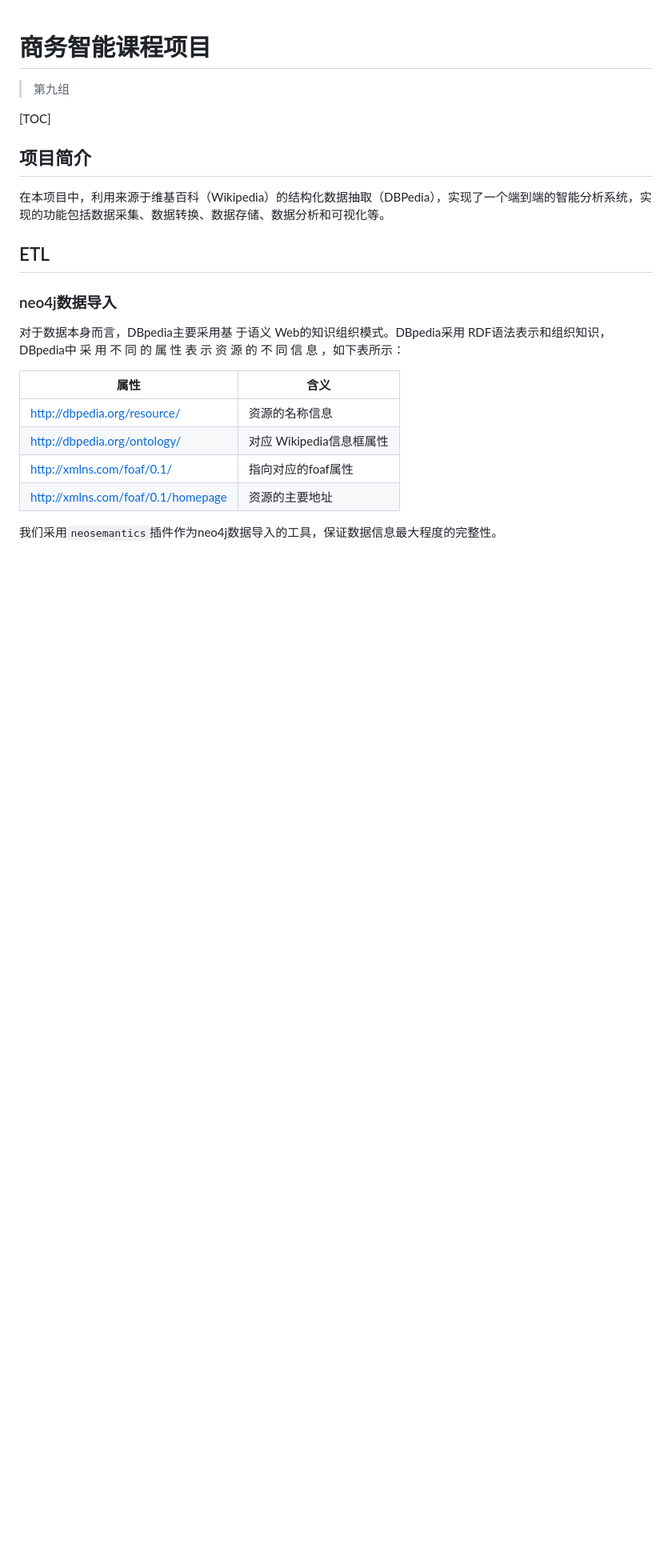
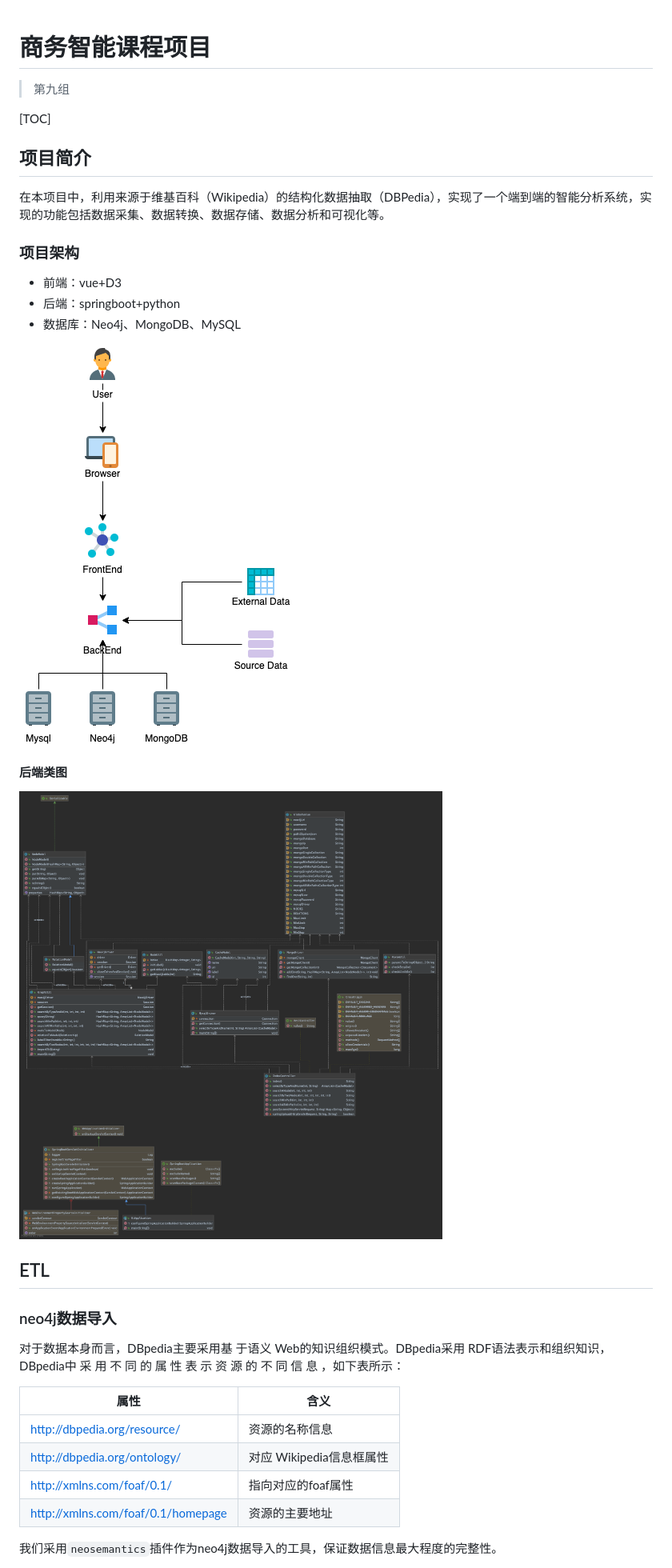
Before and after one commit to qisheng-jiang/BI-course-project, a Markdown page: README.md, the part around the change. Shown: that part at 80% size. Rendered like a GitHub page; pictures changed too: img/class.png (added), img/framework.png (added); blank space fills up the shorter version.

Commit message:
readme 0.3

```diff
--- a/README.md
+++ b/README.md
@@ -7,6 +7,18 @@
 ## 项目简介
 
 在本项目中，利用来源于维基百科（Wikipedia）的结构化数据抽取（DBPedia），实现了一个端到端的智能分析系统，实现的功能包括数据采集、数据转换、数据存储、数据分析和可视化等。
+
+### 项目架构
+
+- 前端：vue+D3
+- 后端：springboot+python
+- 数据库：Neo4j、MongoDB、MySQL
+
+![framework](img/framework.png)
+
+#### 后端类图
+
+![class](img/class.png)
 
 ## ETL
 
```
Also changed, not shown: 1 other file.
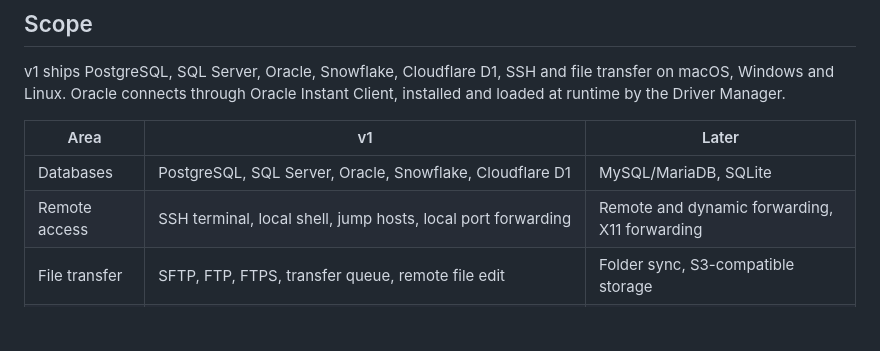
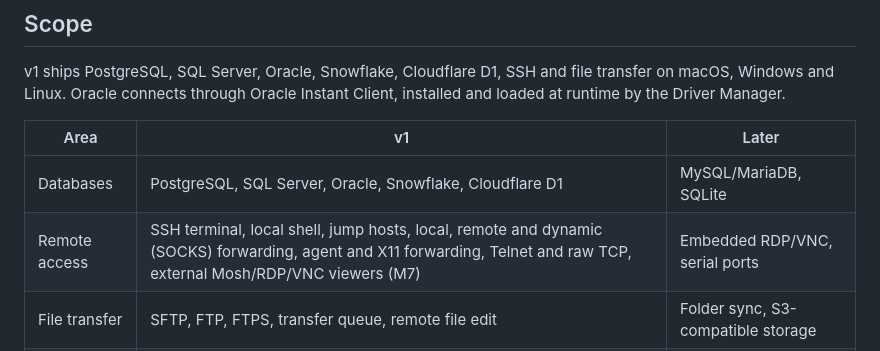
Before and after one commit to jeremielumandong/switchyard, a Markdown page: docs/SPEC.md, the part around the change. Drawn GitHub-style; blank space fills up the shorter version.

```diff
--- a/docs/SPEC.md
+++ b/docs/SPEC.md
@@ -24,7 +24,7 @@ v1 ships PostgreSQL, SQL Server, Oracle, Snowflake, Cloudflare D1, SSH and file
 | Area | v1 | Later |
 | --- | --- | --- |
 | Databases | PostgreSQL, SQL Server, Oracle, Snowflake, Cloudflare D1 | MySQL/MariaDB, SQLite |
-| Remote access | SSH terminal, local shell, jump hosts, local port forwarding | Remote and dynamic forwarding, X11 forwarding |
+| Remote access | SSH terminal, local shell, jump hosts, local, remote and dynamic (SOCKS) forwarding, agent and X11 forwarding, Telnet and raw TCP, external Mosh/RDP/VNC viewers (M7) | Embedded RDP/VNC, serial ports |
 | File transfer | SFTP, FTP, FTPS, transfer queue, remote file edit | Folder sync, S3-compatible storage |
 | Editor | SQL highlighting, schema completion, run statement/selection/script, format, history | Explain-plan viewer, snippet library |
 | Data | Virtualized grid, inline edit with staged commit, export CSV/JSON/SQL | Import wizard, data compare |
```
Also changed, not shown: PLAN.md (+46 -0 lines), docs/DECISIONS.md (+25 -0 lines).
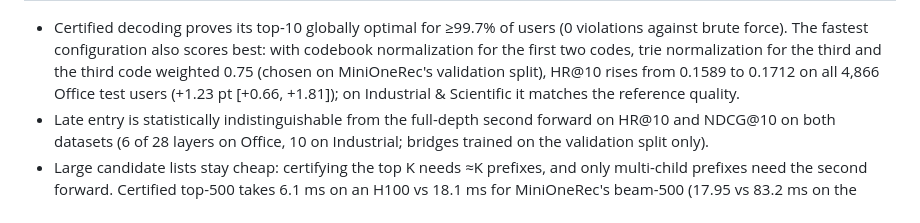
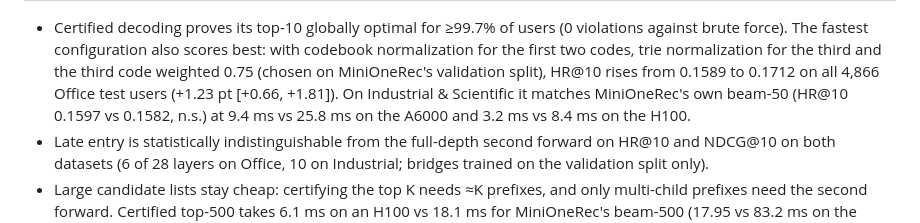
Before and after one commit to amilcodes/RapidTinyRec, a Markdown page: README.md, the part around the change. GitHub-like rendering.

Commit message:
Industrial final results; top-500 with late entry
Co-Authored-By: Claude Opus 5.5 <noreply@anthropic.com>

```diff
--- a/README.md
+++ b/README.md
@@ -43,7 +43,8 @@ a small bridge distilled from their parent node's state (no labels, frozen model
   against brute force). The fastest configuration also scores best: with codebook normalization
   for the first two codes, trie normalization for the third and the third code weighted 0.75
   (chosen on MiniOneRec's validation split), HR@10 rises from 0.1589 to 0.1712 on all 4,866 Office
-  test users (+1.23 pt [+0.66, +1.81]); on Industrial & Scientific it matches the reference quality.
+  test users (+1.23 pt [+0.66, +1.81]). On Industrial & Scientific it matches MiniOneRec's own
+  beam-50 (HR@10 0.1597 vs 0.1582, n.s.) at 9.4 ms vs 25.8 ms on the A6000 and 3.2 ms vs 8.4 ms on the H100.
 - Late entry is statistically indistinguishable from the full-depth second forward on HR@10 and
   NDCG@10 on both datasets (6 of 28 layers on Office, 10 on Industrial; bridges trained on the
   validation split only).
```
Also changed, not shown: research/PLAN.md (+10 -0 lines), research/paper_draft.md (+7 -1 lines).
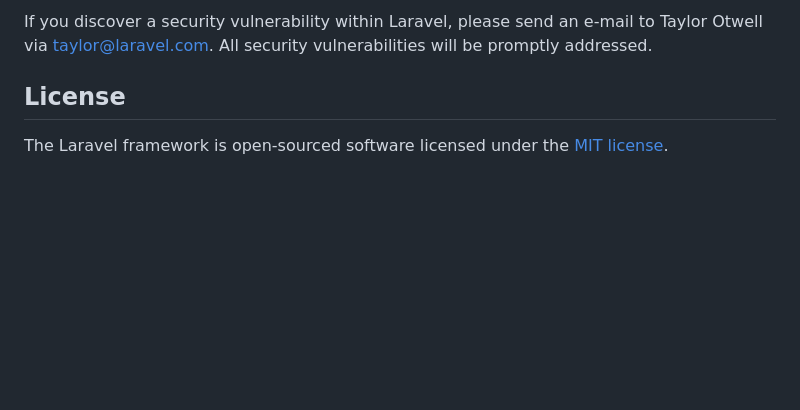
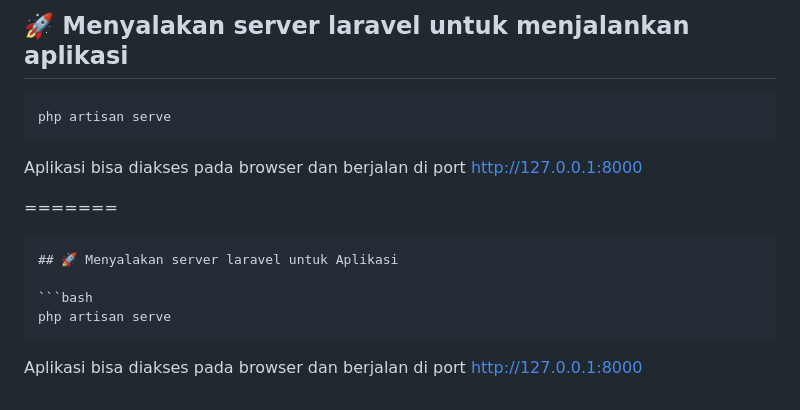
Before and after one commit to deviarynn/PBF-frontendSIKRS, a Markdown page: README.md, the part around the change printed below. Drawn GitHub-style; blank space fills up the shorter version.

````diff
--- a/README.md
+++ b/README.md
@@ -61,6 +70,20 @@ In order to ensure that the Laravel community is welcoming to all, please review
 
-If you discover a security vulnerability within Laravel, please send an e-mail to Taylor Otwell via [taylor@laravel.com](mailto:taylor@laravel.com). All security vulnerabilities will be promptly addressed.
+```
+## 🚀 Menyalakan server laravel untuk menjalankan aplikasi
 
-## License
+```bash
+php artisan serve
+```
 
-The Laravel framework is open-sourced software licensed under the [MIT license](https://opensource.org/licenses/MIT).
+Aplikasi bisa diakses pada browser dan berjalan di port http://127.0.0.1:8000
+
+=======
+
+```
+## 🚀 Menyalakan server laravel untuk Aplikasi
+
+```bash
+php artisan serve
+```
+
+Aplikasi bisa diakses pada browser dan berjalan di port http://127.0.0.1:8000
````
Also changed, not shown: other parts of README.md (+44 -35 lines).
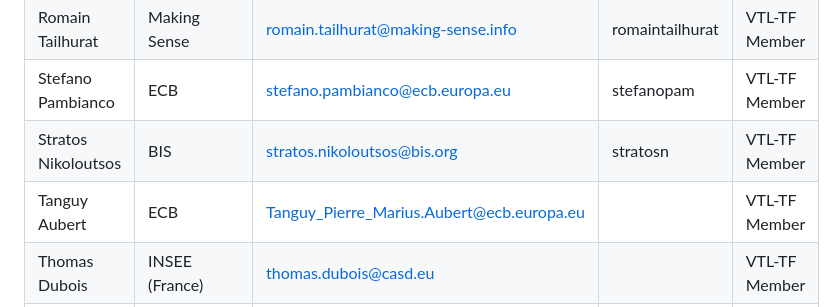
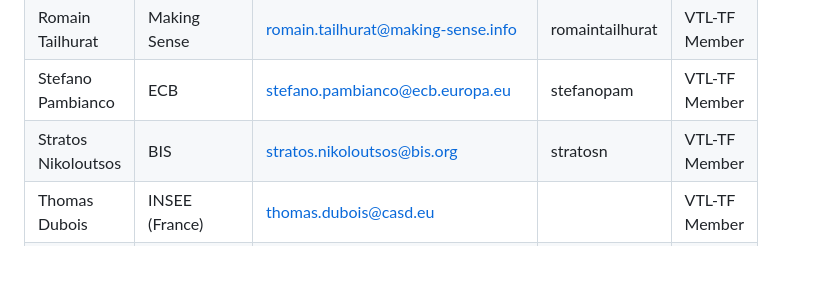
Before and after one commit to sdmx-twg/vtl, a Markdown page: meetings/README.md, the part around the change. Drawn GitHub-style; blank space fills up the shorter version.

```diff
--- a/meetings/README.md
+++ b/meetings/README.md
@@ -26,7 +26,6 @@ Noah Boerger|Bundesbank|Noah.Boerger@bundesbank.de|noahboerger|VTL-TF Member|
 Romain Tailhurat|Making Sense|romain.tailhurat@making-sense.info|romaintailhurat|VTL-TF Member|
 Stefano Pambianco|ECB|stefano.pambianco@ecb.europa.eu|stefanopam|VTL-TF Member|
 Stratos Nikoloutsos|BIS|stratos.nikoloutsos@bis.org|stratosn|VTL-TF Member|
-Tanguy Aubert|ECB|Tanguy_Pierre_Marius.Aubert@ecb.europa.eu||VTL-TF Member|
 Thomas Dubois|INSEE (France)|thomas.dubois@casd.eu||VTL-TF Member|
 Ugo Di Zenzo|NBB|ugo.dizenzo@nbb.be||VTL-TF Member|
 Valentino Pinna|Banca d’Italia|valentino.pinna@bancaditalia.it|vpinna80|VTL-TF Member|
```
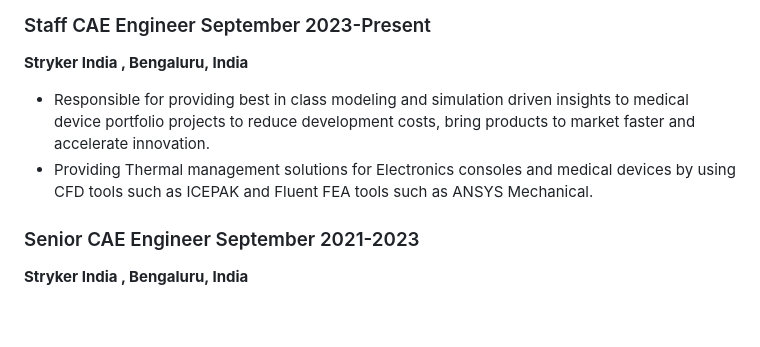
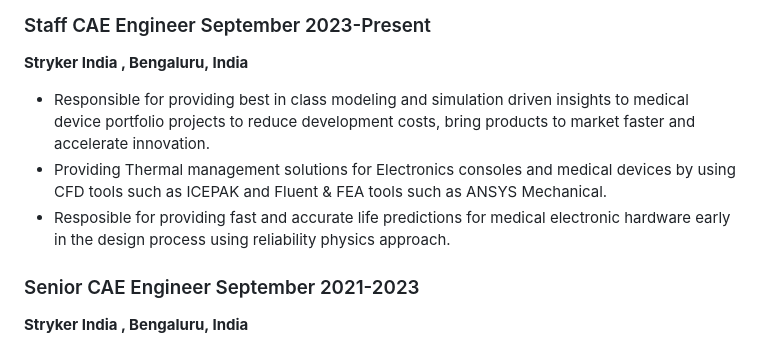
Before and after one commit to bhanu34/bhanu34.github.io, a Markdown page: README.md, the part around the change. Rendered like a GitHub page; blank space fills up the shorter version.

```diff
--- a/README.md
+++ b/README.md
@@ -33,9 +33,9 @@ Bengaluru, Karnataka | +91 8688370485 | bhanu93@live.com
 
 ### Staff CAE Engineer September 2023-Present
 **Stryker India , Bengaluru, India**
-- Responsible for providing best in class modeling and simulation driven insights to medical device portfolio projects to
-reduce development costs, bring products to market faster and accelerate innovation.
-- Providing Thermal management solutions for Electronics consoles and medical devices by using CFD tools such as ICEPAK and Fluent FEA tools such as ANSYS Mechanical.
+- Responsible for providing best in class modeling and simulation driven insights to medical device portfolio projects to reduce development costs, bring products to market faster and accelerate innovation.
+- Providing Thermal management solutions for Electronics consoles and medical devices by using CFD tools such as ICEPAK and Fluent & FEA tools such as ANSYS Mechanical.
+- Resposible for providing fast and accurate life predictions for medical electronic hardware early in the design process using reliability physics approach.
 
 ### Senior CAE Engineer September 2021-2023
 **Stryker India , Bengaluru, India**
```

● **Assignment**
The reply should reproduce every entry above word for word and contain no pictures.

● **Response area**
Before and after one commit to qisheng-jiang/BI-course-project, a Markdown page: README.md, the part around the change. Shown: that part at 80% size. Rendered like a GitHub page; pictures changed too: img/class.png (added), img/framework.png (added); blank space fills up the shorter version.

Commit message:
readme 0.3

```diff
--- a/README.md
+++ b/README.md
@@ -7,6 +7,18 @@
 ## 项目简介
 
 在本项目中，利用来源于维基百科（Wikipedia）的结构化数据抽取（DBPedia），实现了一个端到端的智能分析系统，实现的功能包括数据采集、数据转换、数据存储、数据分析和可视化等。
+
+### 项目架构
+
+- 前端：vue+D3
+- 后端：springboot+python
+- 数据库：Neo4j、MongoDB、MySQL
+
+![framework](img/framework.png)
+
+#### 后端类图
+
+![class](img/class.png)
 
 ## ETL
 
```
Also changed, not shown: 1 other file.
Before and after one commit to jeremielumandong/switchyard, a Markdown page: docs/SPEC.md, the part around the change. Drawn GitHub-style; blank space fills up the shorter version.

```diff
--- a/docs/SPEC.md
+++ b/docs/SPEC.md
@@ -24,7 +24,7 @@ v1 ships PostgreSQL, SQL Server, Oracle, Snowflake, Cloudflare D1, SSH and file
 | Area | v1 | Later |
 | --- | --- | --- |
 | Databases | PostgreSQL, SQL Server, Oracle, Snowflake, Cloudflare D1 | MySQL/MariaDB, SQLite |
-| Remote access | SSH terminal, local shell, jump hosts, local port forwarding | Remote and dynamic forwarding, X11 forwarding |
+| Remote access | SSH terminal, local shell, jump hosts, local, remote and dynamic (SOCKS) forwarding, agent and X11 forwarding, Telnet and raw TCP, external Mosh/RDP/VNC viewers (M7) | Embedded RDP/VNC, serial ports |
 | File transfer | SFTP, FTP, FTPS, transfer queue, remote file edit | Folder sync, S3-compatible storage |
 | Editor | SQL highlighting, schema completion, run statement/selection/script, format, history | Explain-plan viewer, snippet library |
 | Data | Virtualized grid, inline edit with staged commit, export CSV/JSON/SQL | Import wizard, data compare |
```
Also changed, not shown: PLAN.md (+46 -0 lines), docs/DECISIONS.md (+25 -0 lines).
Before and after one commit to amilcodes/RapidTinyRec, a Markdown page: README.md, the part around the change. GitHub-like rendering.

Commit message:
Industrial final results; top-500 with late entry
Co-Authored-By: Claude Opus 5.5 <noreply@anthropic.com>

```diff
--- a/README.md
+++ b/README.md
@@ -43,7 +43,8 @@ a small bridge distilled from their parent node's state (no labels, frozen model
   against brute force). The fastest configuration also scores best: with codebook normalization
   for the first two codes, trie normalization for the third and the third code weighted 0.75
   (chosen on MiniOneRec's validation split), HR@10 rises from 0.1589 to 0.1712 on all 4,866 Office
-  test users (+1.23 pt [+0.66, +1.81]); on Industrial & Scientific it matches the reference quality.
+  test users (+1.23 pt [+0.66, +1.81]). On Industrial & Scientific it matches MiniOneRec's own
+  beam-50 (HR@10 0.1597 vs 0.1582, n.s.) at 9.4 ms vs 25.8 ms on the A6000 and 3.2 ms vs 8.4 ms on the H100.
 - Late entry is statistically indistinguishable from the full-depth second forward on HR@10 and
   NDCG@10 on both datasets (6 of 28 layers on Office, 10 on Industrial; bridges trained on the
   validation split only).
```
Also changed, not shown: research/PLAN.md (+10 -0 lines), research/paper_draft.md (+7 -1 lines).
Before and after one commit to deviarynn/PBF-frontendSIKRS, a Markdown page: README.md, the part around the change printed below. Drawn GitHub-style; blank space fills up the shorter version.

````diff
--- a/README.md
+++ b/README.md
@@ -61,6 +70,20 @@ In order to ensure that the Laravel community is welcoming to all, please review
 
-If you discover a security vulnerability within Laravel, please send an e-mail to Taylor Otwell via [taylor@laravel.com](mailto:taylor@laravel.com). All security vulnerabilities will be promptly addressed.
+```
+## 🚀 Menyalakan server laravel untuk menjalankan aplikasi
 
-## License
+```bash
+php artisan serve
+```
 
-The Laravel framework is open-sourced software licensed under the [MIT license](https://opensource.org/licenses/MIT).
+Aplikasi bisa diakses pada browser dan berjalan di port http://127.0.0.1:8000
+
+=======
+
+```
+## 🚀 Menyalakan server laravel untuk Aplikasi
+
+```bash
+php artisan serve
+```
+
+Aplikasi bisa diakses pada browser dan berjalan di port http://127.0.0.1:8000
````
Also changed, not shown: other parts of README.md (+44 -35 lines).
Before and after one commit to sdmx-twg/vtl, a Markdown page: meetings/README.md, the part around the change. Drawn GitHub-style; blank space fills up the shorter version.

```diff
--- a/meetings/README.md
+++ b/meetings/README.md
@@ -26,7 +26,6 @@ Noah Boerger|Bundesbank|Noah.Boerger@bundesbank.de|noahboerger|VTL-TF Member|
 Romain Tailhurat|Making Sense|romain.tailhurat@making-sense.info|romaintailhurat|VTL-TF Member|
 Stefano Pambianco|ECB|stefano.pambianco@ecb.europa.eu|stefanopam|VTL-TF Member|
 Stratos Nikoloutsos|BIS|stratos.nikoloutsos@bis.org|stratosn|VTL-TF Member|
-Tanguy Aubert|ECB|Tanguy_Pierre_Marius.Aubert@ecb.europa.eu||VTL-TF Member|
 Thomas Dubois|INSEE (France)|thomas.dubois@casd.eu||VTL-TF Member|
 Ugo Di Zenzo|NBB|ugo.dizenzo@nbb.be||VTL-TF Member|
 Valentino Pinna|Banca d’Italia|valentino.pinna@bancaditalia.it|vpinna80|VTL-TF Member|
```
Before and after one commit to bhanu34/bhanu34.github.io, a Markdown page: README.md, the part around the change. Rendered like a GitHub page; blank space fills up the shorter version.

```diff
--- a/README.md
+++ b/README.md
@@ -33,9 +33,9 @@ Bengaluru, Karnataka | +91 8688370485 | bhanu93@live.com
 
 ### Staff CAE Engineer September 2023-Present
 **Stryker India , Bengaluru, India**
-- Responsible for providing best in class modeling and simulation driven insights to medical device portfolio projects to
-reduce development costs, bring products to market faster and accelerate innovation.
-- Providing Thermal management solutions for Electronics consoles and medical devices by using CFD tools such as ICEPAK and Fluent FEA tools such as ANSYS Mechanical.
+- Responsible for providing best in class modeling and simulation driven insights to medical device portfolio projects to reduce development costs, bring products to market faster and accelerate innovation.
+- Providing Thermal management solutions for Electronics consoles and medical devices by using CFD tools such as ICEPAK and Fluent & FEA tools such as ANSYS Mechanical.
+- Resposible for providing fast and accurate life predictions for medical electronic hardware early in the design process using reliability physics approach.
 
 ### Senior CAE Engineer September 2021-2023
 **Stryker India , Bengaluru, India**
```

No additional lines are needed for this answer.